Revision tracking records:
* * * *

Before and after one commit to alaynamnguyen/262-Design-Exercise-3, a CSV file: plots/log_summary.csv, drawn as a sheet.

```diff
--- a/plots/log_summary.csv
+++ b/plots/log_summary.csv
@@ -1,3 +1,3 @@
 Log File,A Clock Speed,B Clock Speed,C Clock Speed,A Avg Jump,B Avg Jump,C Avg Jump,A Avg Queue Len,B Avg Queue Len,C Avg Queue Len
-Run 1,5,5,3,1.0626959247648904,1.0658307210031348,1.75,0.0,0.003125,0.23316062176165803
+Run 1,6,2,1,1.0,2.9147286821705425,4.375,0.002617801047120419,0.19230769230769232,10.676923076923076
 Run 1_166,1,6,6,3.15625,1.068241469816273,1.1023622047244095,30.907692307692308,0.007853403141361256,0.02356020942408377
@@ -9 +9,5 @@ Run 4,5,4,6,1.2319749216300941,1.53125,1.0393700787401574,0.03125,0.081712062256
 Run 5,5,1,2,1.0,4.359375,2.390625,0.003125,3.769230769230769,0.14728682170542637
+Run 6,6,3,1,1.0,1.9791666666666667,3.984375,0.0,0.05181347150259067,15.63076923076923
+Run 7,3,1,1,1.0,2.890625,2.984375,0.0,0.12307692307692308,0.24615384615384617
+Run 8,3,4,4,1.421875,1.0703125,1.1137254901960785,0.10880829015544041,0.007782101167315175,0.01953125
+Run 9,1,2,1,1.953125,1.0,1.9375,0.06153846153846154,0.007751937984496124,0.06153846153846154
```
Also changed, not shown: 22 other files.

* * * *

Assignment —
Search the data above for the word "plots" and say how many lines contain it, giving only that number.

Written response —
3